Copy every entry as is. Leave images out.

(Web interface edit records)
++++++++

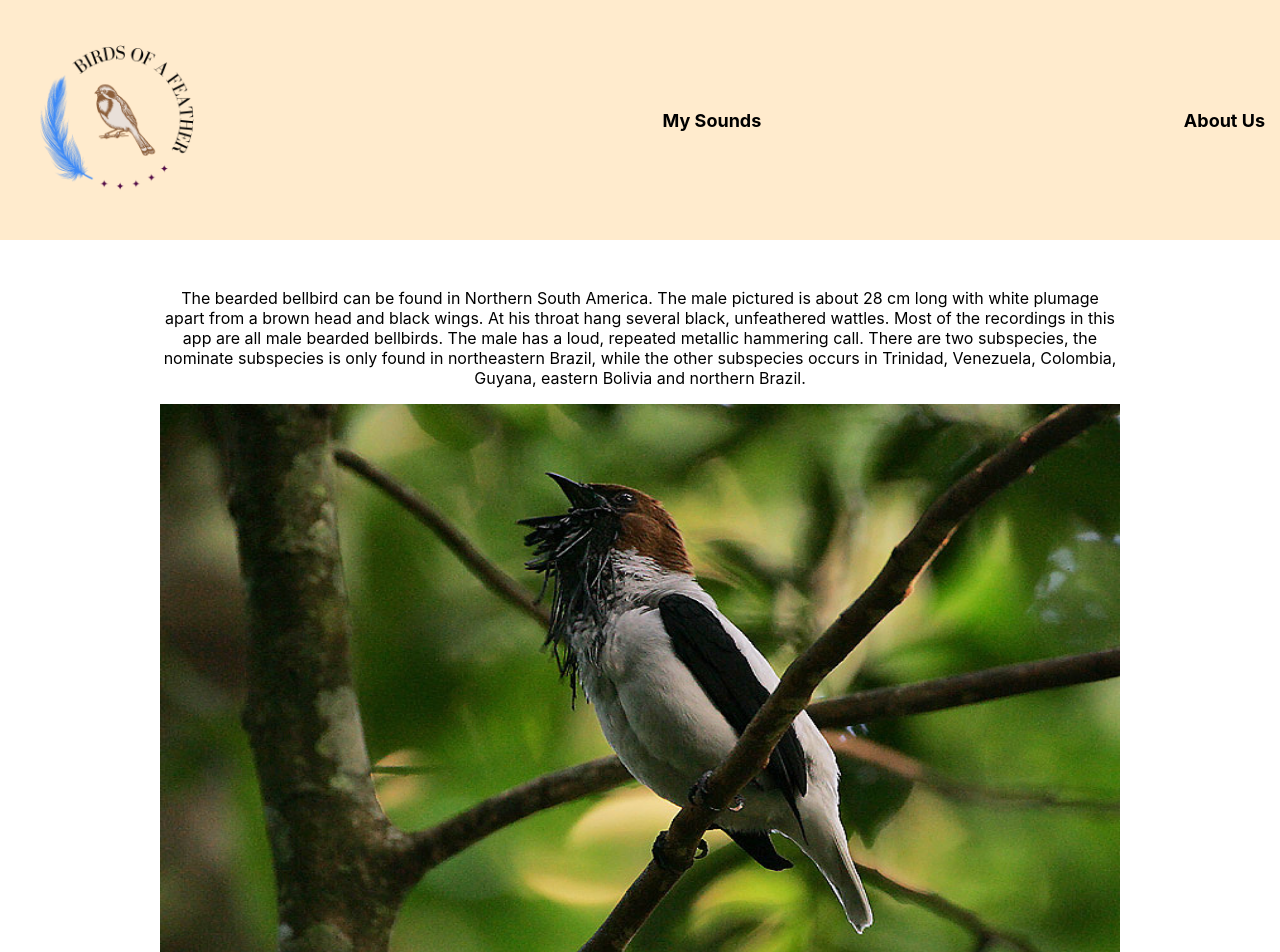
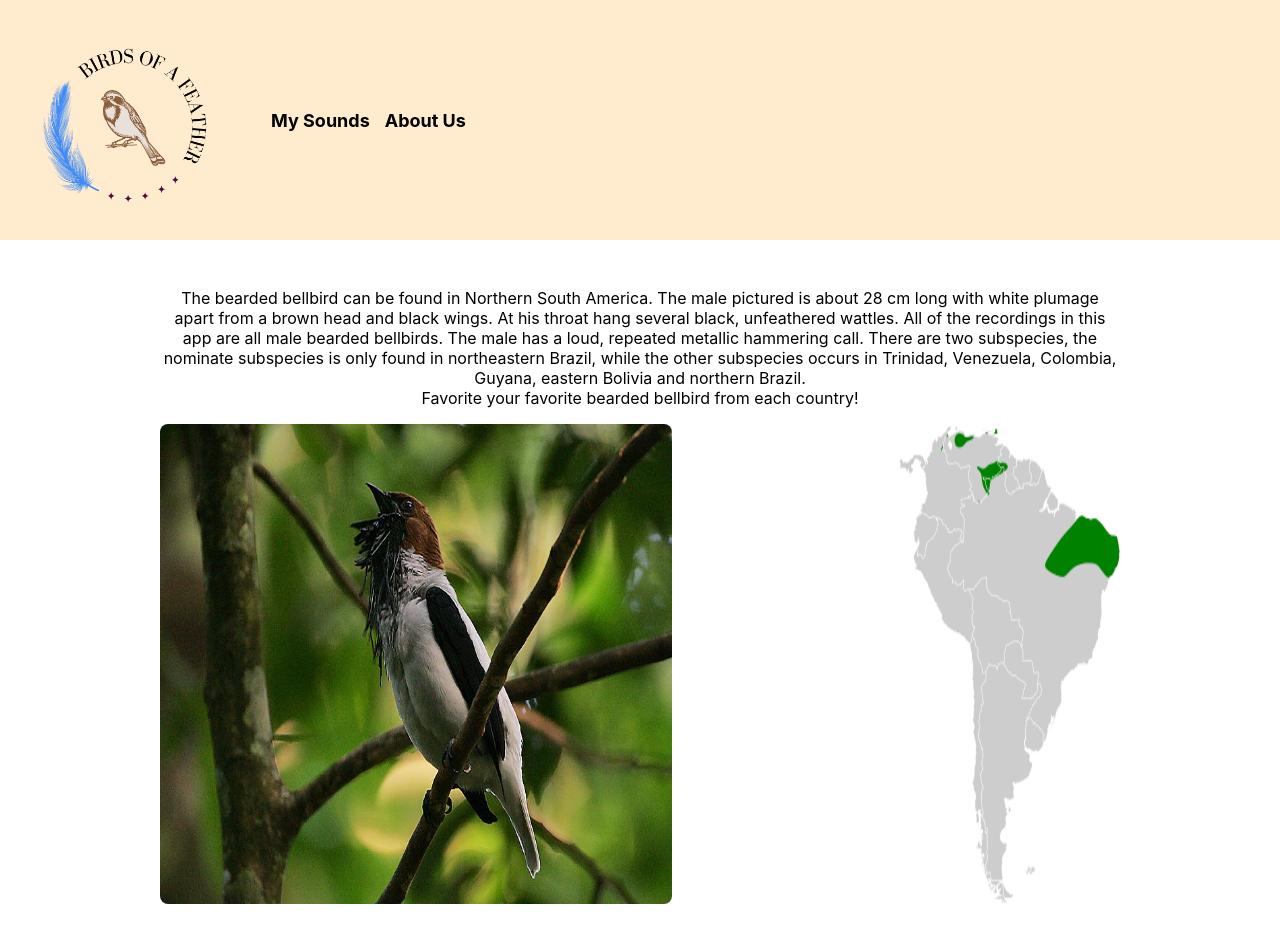
Before and after one commit to Mlberry0205/Birds-Of-a-Feather, a React (Create React App) app: page /AboutUs in a window 1280 px wide. Shown: the top 952 px of the page. After the commit the page ends 904 px from the top, so only its background shows below. Built offline with nearby package versions, Linux system fonts and the light colour scheme; no server answers.

Commit message:
Add css to dashboard and aboutMe

```diff
--- a/src/components/AboutUs/AboutUs.css
+++ b/src/components/AboutUs/AboutUs.css
@@ -9,7 +9,14 @@
   padding-top: 2rem;
 }
 
+.images {
+  display: flex;
+  flex-direction: row;
+  justify-content: space-between;
+}
+
 .about-bird-image {
-  height: 70vh;
-  width:75vw;
+  height: 60vh;
+  width:40vw;
+  border-radius: .5rem;
 }
--- a/src/components/AboutUs/AboutUs.js
+++ b/src/components/AboutUs/AboutUs.js
@@ -8,13 +8,13 @@ const AboutUs = () => {
     <div className={'about-layout'}>
       <p>
         The bearded bellbird can be found in Northern South America.  The male pictured is about 28 cm long with white plumage
-        apart from a brown head and black wings.  At his throat hang several black, unfeathered wattles.  Most of the recordings
+        apart from a brown head and black wings.  At his throat hang several black, unfeathered wattles.  All of the recordings
         in this app are all male bearded bellbirds.  The male has a loud, repeated metallic hammering call.  There are two
         subspecies, the nominate subspecies is only found in northeastern Brazil, while the other subspecies occurs in Trinidad,
-        Venezuela, Colombia, Guyana, eastern Bolivia and northern Brazil.
+        Venezuela, Colombia, Guyana, eastern Bolivia and northern Brazil.<br />Favorite your favorite bearded bellbird from each country!
       </p>
+      <div className='images'>
         <img className='about-bird-image'src={birdPhoto} alt={'male bearded bell'}/>
-      <div>
         <img src={southAmerica} alt={'Map of South America'}/>
       </div>
     </div>
--- a/src/components/BirdCards/BirdCards.js
+++ b/src/components/BirdCards/BirdCards.js
@@ -19,9 +19,9 @@ const BirdCard = (props) => {
     // <Link to={`/IndividualBird/${props.id}`} className='cards-container'>
       <div className='card' id={props.id}>
         <h3>{props.birdSpecies}</h3>
-        <p>{props.birdSex}</p>
-        <p>{props.birdCountry}</p>
-        <p>{props.birdLocation}</p>
+        <p>Sex: {props.birdSex}</p>
+        <p>Country: {props.birdCountry}</p>
+        <p>Location: {props.birdLocation}</p>
         <audio
           controls
             src={`//xeno-canto.org/sounds/uploaded/${findLocationKey(props)}/${props.birdSound}`}>
--- a/src/components/BirdContainer/BirdContainer.css
+++ b/src/components/BirdContainer/BirdContainer.css
@@ -2,7 +2,8 @@
 .birds-container {
   display:flex;
   justify-content: center;
-  background-image: url('./tropical.png');
+  background-image: url('./tropical2.png');
+  background-color: #76a941;
   border-spacing: 5px;
   padding-top: 2rem;
   width: 100%;
--- a/src/components/Navbar/Navbar.css
+++ b/src/components/Navbar/Navbar.css
@@ -2,7 +2,7 @@
   box-sizing: border-box;
   background-color: blanchedalmond;
   display: flex;
-  justify-content: space-between;
+  /* justify-content:space-between; */
   max-width: 100vw;
   max-height: 200vh;
   align-items: center;
@@ -30,5 +30,5 @@
 } */
 
 .logo-img {
-  max-height: 30vh;
+  max-height: 32vh;
 }
```
Also changed, not shown: 1 other file (tests, documents, lock files or other folders).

++++++++

ANSWER FOR THIS EXERCISE -
Before and after one commit to Mlberry0205/Birds-Of-a-Feather, a React (Create React App) app: page /AboutUs in a window 1280 px wide. Shown: the top 952 px of the page. After the commit the page ends 904 px from the top, so only its background shows below. Built offline with nearby package versions, Linux system fonts and the light colour scheme; no server answers.

Commit message:
Add css to dashboard and aboutMe

```diff
--- a/src/components/AboutUs/AboutUs.css
+++ b/src/components/AboutUs/AboutUs.css
@@ -9,7 +9,14 @@
   padding-top: 2rem;
 }
 
+.images {
+  display: flex;
+  flex-direction: row;
+  justify-content: space-between;
+}
+
 .about-bird-image {
-  height: 70vh;
-  width:75vw;
+  height: 60vh;
+  width:40vw;
+  border-radius: .5rem;
 }
--- a/src/components/AboutUs/AboutUs.js
+++ b/src/components/AboutUs/AboutUs.js
@@ -8,13 +8,13 @@ const AboutUs = () => {
     <div className={'about-layout'}>
       <p>
         The bearded bellbird can be found in Northern South America.  The male pictured is about 28 cm long with white plumage
-        apart from a brown head and black wings.  At his throat hang several black, unfeathered wattles.  Most of the recordings
+        apart from a brown head and black wings.  At his throat hang several black, unfeathered wattles.  All of the recordings
         in this app are all male bearded bellbirds.  The male has a loud, repeated metallic hammering call.  There are two
         subspecies, the nominate subspecies is only found in northeastern Brazil, while the other subspecies occurs in Trinidad,
-        Venezuela, Colombia, Guyana, eastern Bolivia and northern Brazil.
+        Venezuela, Colombia, Guyana, eastern Bolivia and northern Brazil.<br />Favorite your favorite bearded bellbird from each country!
       </p>
+      <div className='images'>
         <img className='about-bird-image'src={birdPhoto} alt={'male bearded bell'}/>
-      <div>
         <img src={southAmerica} alt={'Map of South America'}/>
       </div>
     </div>
--- a/src/components/BirdCards/BirdCards.js
+++ b/src/components/BirdCards/BirdCards.js
@@ -19,9 +19,9 @@ const BirdCard = (props) => {
     // <Link to={`/IndividualBird/${props.id}`} className='cards-container'>
       <div className='card' id={props.id}>
         <h3>{props.birdSpecies}</h3>
-        <p>{props.birdSex}</p>
-        <p>{props.birdCountry}</p>
-        <p>{props.birdLocation}</p>
+        <p>Sex: {props.birdSex}</p>
+        <p>Country: {props.birdCountry}</p>
+        <p>Location: {props.birdLocation}</p>
         <audio
           controls
             src={`//xeno-canto.org/sounds/uploaded/${findLocationKey(props)}/${props.birdSound}`}>
--- a/src/components/BirdContainer/BirdContainer.css
+++ b/src/components/BirdContainer/BirdContainer.css
@@ -2,7 +2,8 @@
 .birds-container {
   display:flex;
   justify-content: center;
-  background-image: url('./tropical.png');
+  background-image: url('./tropical2.png');
+  background-color: #76a941;
   border-spacing: 5px;
   padding-top: 2rem;
   width: 100%;
--- a/src/components/Navbar/Navbar.css
+++ b/src/components/Navbar/Navbar.css
@@ -2,7 +2,7 @@
   box-sizing: border-box;
   background-color: blanchedalmond;
   display: flex;
-  justify-content: space-between;
+  /* justify-content:space-between; */
   max-width: 100vw;
   max-height: 200vh;
   align-items: center;
@@ -30,5 +30,5 @@
 } */
 
 .logo-img {
-  max-height: 30vh;
+  max-height: 32vh;
 }
```
Also changed, not shown: 1 other file (tests, documents, lock files or other folders).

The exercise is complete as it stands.